- [What the task asks]: Show every line below where "class" appears.

(Given records begins)

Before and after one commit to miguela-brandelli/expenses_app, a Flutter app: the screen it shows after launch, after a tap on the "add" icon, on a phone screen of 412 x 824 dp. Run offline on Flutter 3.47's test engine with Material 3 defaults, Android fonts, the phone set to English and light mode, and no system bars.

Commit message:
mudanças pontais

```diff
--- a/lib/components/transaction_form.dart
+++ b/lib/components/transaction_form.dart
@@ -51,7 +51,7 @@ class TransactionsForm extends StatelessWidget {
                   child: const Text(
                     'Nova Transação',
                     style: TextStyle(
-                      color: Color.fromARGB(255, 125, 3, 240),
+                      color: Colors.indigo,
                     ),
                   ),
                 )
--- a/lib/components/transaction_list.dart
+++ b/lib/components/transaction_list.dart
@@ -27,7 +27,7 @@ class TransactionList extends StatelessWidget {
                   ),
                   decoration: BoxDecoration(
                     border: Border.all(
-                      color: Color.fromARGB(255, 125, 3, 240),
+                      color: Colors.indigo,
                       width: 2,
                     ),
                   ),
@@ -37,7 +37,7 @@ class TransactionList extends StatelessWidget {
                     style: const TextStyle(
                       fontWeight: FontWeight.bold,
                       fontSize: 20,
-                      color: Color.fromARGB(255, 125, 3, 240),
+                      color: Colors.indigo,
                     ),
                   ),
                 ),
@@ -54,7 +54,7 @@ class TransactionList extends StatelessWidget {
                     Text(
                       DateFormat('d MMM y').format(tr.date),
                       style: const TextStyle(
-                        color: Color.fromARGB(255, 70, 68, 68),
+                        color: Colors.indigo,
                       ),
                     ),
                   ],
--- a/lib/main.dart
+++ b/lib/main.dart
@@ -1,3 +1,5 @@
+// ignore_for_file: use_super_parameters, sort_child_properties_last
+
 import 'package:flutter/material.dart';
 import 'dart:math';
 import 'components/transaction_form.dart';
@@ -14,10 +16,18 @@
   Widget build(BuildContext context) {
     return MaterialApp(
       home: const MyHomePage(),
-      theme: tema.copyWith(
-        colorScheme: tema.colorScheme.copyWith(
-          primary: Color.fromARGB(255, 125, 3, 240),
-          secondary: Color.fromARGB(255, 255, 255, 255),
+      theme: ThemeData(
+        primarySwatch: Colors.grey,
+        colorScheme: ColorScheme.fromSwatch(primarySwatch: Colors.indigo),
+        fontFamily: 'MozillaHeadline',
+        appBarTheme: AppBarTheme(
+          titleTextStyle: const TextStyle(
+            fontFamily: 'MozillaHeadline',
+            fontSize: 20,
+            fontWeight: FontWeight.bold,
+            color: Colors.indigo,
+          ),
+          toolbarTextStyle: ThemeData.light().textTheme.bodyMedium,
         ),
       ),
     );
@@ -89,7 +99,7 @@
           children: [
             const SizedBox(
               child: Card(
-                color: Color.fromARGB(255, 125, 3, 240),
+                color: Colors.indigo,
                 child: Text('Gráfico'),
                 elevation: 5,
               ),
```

(Given records ends)
(Given records begins)

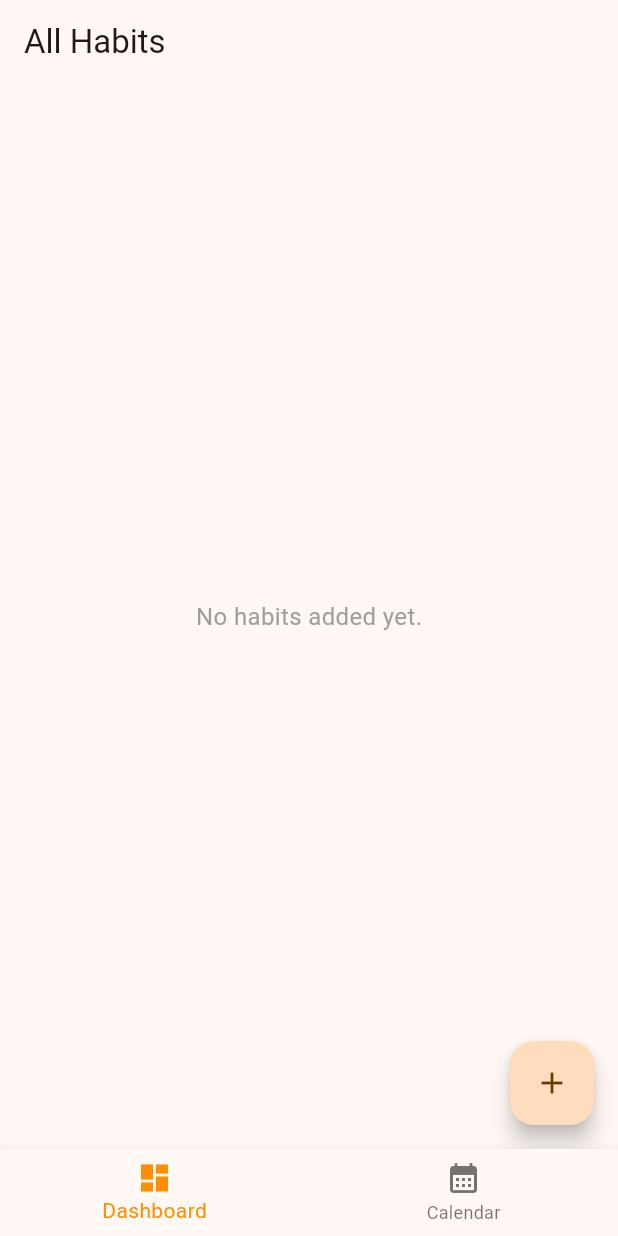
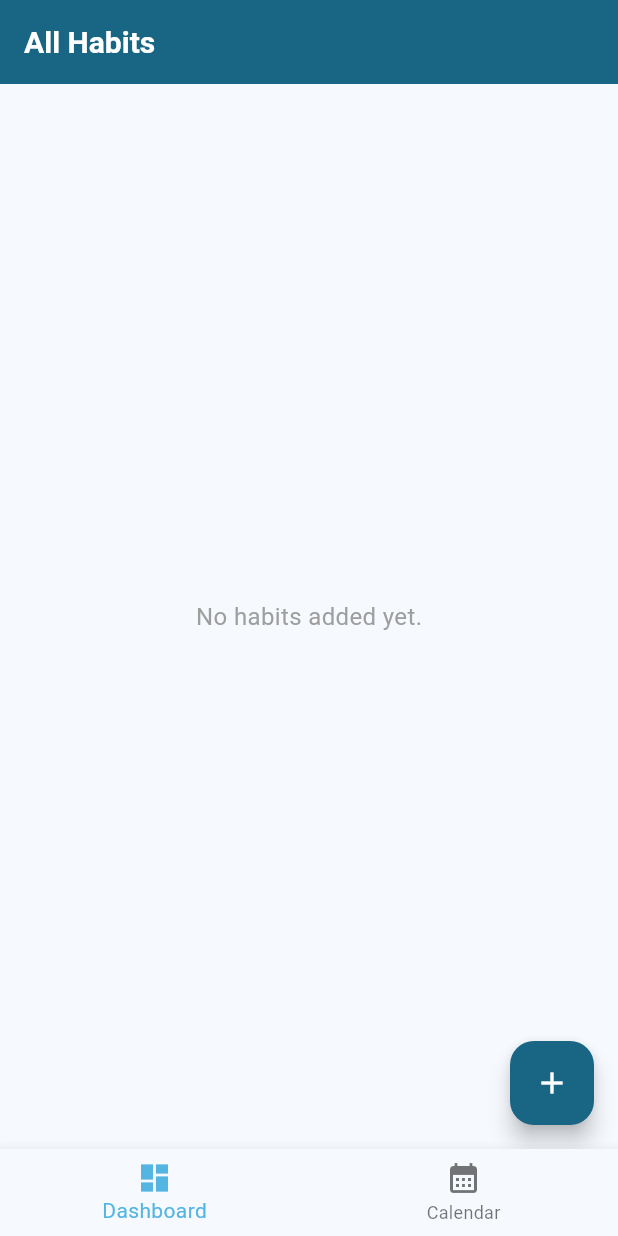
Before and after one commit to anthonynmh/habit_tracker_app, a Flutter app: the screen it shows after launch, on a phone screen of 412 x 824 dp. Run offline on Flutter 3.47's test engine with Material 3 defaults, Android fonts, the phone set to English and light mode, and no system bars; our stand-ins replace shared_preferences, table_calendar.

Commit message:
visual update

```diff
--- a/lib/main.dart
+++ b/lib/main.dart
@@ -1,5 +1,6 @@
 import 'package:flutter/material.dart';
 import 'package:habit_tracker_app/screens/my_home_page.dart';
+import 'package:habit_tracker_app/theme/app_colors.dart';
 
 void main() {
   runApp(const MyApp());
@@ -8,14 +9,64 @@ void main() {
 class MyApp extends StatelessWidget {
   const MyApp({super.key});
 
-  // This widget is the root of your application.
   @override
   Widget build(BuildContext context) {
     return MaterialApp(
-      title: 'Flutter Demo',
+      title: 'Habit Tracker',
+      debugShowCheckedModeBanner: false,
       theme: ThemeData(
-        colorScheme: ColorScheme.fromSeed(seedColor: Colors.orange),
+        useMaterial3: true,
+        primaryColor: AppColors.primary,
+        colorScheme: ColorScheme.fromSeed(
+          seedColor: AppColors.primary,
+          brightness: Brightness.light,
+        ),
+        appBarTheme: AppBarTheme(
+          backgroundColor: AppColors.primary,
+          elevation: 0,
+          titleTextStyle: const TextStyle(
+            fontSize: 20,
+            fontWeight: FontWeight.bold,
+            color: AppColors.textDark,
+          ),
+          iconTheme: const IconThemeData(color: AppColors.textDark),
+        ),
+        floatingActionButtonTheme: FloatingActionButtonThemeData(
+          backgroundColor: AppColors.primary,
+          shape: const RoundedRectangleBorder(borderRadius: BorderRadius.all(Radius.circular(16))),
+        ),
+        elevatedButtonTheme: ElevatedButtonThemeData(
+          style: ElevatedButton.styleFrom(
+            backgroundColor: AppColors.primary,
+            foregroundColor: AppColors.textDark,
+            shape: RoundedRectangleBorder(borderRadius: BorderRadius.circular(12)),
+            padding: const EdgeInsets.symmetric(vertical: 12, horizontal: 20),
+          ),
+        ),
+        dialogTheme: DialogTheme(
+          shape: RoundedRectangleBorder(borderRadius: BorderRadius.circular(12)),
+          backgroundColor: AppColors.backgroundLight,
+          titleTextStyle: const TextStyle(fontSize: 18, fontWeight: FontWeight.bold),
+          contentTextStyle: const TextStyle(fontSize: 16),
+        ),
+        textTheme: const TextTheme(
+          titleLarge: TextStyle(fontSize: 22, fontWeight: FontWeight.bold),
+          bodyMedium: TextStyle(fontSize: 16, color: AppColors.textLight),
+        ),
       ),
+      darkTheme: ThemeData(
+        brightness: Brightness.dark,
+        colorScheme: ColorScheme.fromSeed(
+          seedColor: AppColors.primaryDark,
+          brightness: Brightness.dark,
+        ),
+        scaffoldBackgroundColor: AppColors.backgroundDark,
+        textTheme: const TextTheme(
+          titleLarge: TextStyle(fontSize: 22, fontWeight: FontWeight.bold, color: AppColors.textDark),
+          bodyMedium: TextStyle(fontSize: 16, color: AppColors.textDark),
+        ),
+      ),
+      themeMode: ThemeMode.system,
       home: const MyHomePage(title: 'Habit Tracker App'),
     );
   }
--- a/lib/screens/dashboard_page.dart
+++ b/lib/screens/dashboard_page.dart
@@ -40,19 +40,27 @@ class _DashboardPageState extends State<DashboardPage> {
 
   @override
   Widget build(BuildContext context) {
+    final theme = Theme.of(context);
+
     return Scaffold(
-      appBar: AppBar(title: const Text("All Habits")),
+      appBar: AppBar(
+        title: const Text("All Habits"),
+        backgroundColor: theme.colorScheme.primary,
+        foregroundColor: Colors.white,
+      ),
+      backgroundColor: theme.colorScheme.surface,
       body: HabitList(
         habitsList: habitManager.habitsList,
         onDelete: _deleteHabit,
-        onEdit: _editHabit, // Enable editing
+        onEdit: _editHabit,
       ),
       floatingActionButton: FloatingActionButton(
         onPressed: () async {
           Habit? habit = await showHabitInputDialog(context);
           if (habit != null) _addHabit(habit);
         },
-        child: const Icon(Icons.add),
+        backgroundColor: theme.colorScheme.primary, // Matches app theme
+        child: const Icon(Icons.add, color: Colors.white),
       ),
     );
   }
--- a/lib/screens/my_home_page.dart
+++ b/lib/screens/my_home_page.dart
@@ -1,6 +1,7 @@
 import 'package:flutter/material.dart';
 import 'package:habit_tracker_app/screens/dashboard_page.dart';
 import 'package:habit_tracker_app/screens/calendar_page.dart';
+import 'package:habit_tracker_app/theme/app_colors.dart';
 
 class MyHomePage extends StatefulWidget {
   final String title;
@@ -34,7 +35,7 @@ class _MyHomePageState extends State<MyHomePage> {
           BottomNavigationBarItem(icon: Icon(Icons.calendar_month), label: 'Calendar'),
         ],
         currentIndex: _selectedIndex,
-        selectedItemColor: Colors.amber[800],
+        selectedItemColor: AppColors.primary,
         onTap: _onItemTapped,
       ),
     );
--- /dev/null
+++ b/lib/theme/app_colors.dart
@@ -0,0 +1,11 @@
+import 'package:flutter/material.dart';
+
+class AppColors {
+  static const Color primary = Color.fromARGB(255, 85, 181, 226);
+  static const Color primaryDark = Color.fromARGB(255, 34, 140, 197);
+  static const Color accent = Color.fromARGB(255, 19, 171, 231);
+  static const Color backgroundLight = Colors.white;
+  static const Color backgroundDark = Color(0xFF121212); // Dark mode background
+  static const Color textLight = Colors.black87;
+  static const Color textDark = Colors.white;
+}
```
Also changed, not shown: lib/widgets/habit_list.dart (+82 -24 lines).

(Given records ends)

- [Written answer]:
@@ -51,7 +51,7 @@ class TransactionsForm extends StatelessWidget {
@@ -27,7 +27,7 @@ class TransactionList extends StatelessWidget {
@@ -37,7 +37,7 @@ class TransactionList extends StatelessWidget {
@@ -54,7 +54,7 @@ class TransactionList extends StatelessWidget {
 class MyApp extends StatelessWidget {
@@ -40,19 +40,27 @@ class _DashboardPageState extends State<DashboardPage> {
 class MyHomePage extends StatefulWidget {
@@ -34,7 +35,7 @@ class _MyHomePageState extends State<MyHomePage> {
+class AppColors {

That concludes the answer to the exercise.